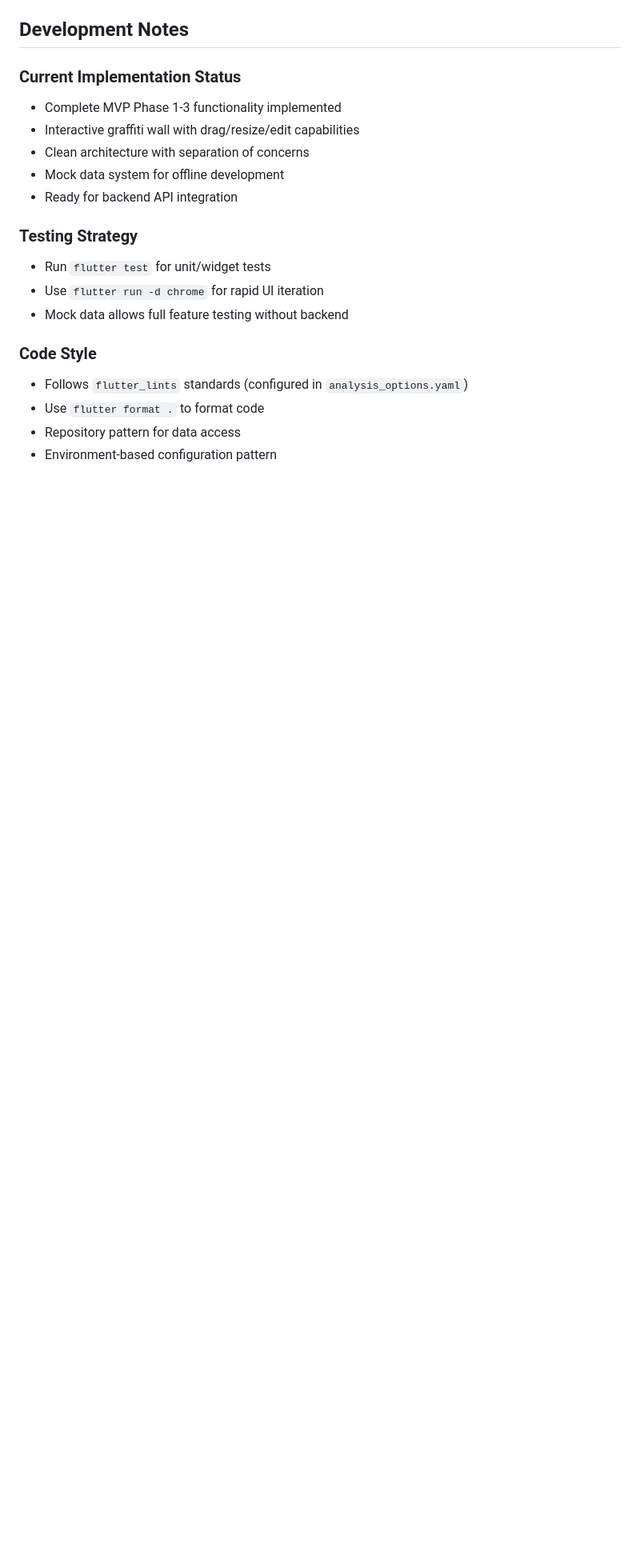
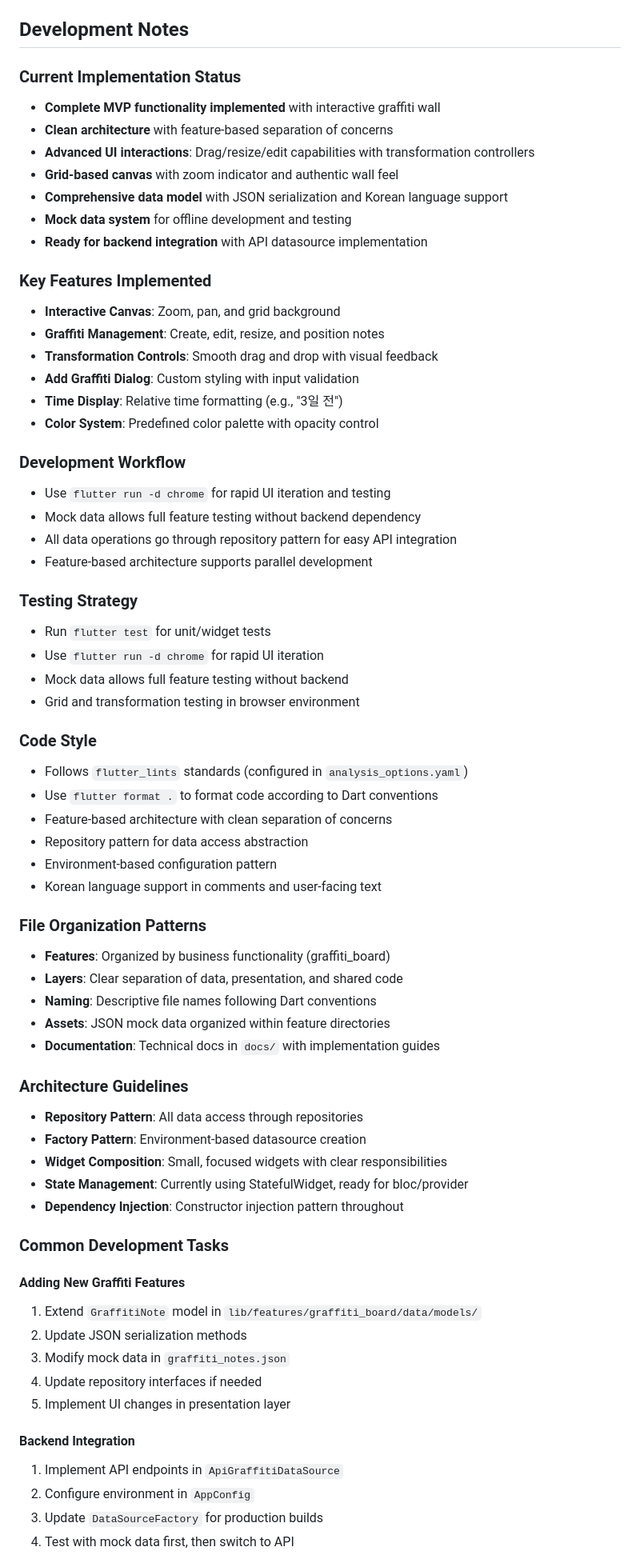
Before and after one commit to tidusqoop/watdagam-client-mvp, a Markdown page: CLAUDE.md, the part around one of its changes. Shown at 80% size. Rendered like a GitHub page; blank space fills up the shorter version.

```diff
--- a/CLAUDE.md
+++ b/CLAUDE.md
@@ -78,19 +110,68 @@ lib/
 ## Development Notes
 
 ### Current Implementation Status
-- Complete MVP Phase 1-3 functionality implemented
-- Interactive graffiti wall with drag/resize/edit capabilities
-- Clean architecture with separation of concerns
-- Mock data system for offline development
-- Ready for backend API integration
+- **Complete MVP functionality implemented** with interactive graffiti wall
+- **Clean architecture** with feature-based separation of concerns
+- **Advanced UI interactions**: Drag/resize/edit capabilities with transformation controllers
+- **Grid-based canvas** with zoom indicator and authentic wall feel
+- **Comprehensive data model** with JSON serialization and Korean language support
+- **Mock data system** for offline development and testing
+- **Ready for backend integration** with API datasource implementation
+
+### Key Features Implemented
+- **Interactive Canvas**: Zoom, pan, and grid background
+- **Graffiti Management**: Create, edit, resize, and position notes
+- **Transformation Controls**: Smooth drag and drop with visual feedback
+- **Add Graffiti Dialog**: Custom styling with input validation
+- **Time Display**: Relative time formatting (e.g., "3일 전")
+- **Color System**: Predefined color palette with opacity control
+
+### Development Workflow
+- Use `flutter run -d chrome` for rapid UI iteration and testing
+- Mock data allows full feature testing without backend dependency
+- All data operations go through repository pattern for easy API integration
+- Feature-based architecture supports parallel development
 
 ### Testing Strategy
 - Run `flutter test` for unit/widget tests
 - Use `flutter run -d chrome` for rapid UI iteration
 - Mock data allows full feature testing without backend
+- Grid and transformation testing in browser environment
 
 ### Code Style
 - Follows `flutter_lints` standards (configured in `analysis_options.yaml`)
-- Use `flutter format .` to format code
-- Repository pattern for data access
+- Use `flutter format .` to format code according to Dart conventions
+- Feature-based architecture with clean separation of concerns
+- Repository pattern for data access abstraction
 - Environment-based configuration pattern
+- Korean language support in comments and user-facing text
+
+### File Organization Patterns
+- **Features**: Organized by business functionality (graffiti_board)
+- **Layers**: Clear separation of data, presentation, and shared code
+- **Naming**: Descriptive file names following Dart conventions
+- **Assets**: JSON mock data organized within feature directories
+- **Documentation**: Technical docs in `docs/` with implementation guides
+
+### Architecture Guidelines
+- **Repository Pattern**: All data access through repositories
+- **Factory Pattern**: Environment-based datasource creation
+- **Widget Composition**: Small, focused widgets with clear responsibilities
+- **State Management**: Currently using StatefulWidget, ready for bloc/provider
+- **Dependency Injection**: Constructor injection pattern throughout
+
+### Common Development Tasks
+
+#### Adding New Graffiti Features
+1. Extend `GraffitiNote` model in `lib/features/graffiti_board/data/models/`
+2. Update JSON serialization methods
+3. Modify mock data in `graffiti_notes.json`
+4. Update repository interfaces if needed
+5. Implement UI changes in presentation layer
+
+#### Backend Integration
+1. Implement API endpoints in `ApiGraffitiDataSource`
+2. Configure environment in `AppConfig`
+3. Update `DataSourceFactory` for production builds
+4. Test with mock data first, then switch to API
+
```
Also changed, not shown: other parts of CLAUDE.md (+57 -20 lines).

····················

=== GOAL OF THE EXERCISE ===
Collect every line from the records above that contains the word "separation".

=== WRITTEN SOLUTION ===
-- Clean architecture with separation of concerns
+- **Clean architecture** with feature-based separation of concerns
+- Feature-based architecture with clean separation of concerns
+- **Layers**: Clear separation of data, presentation, and shared code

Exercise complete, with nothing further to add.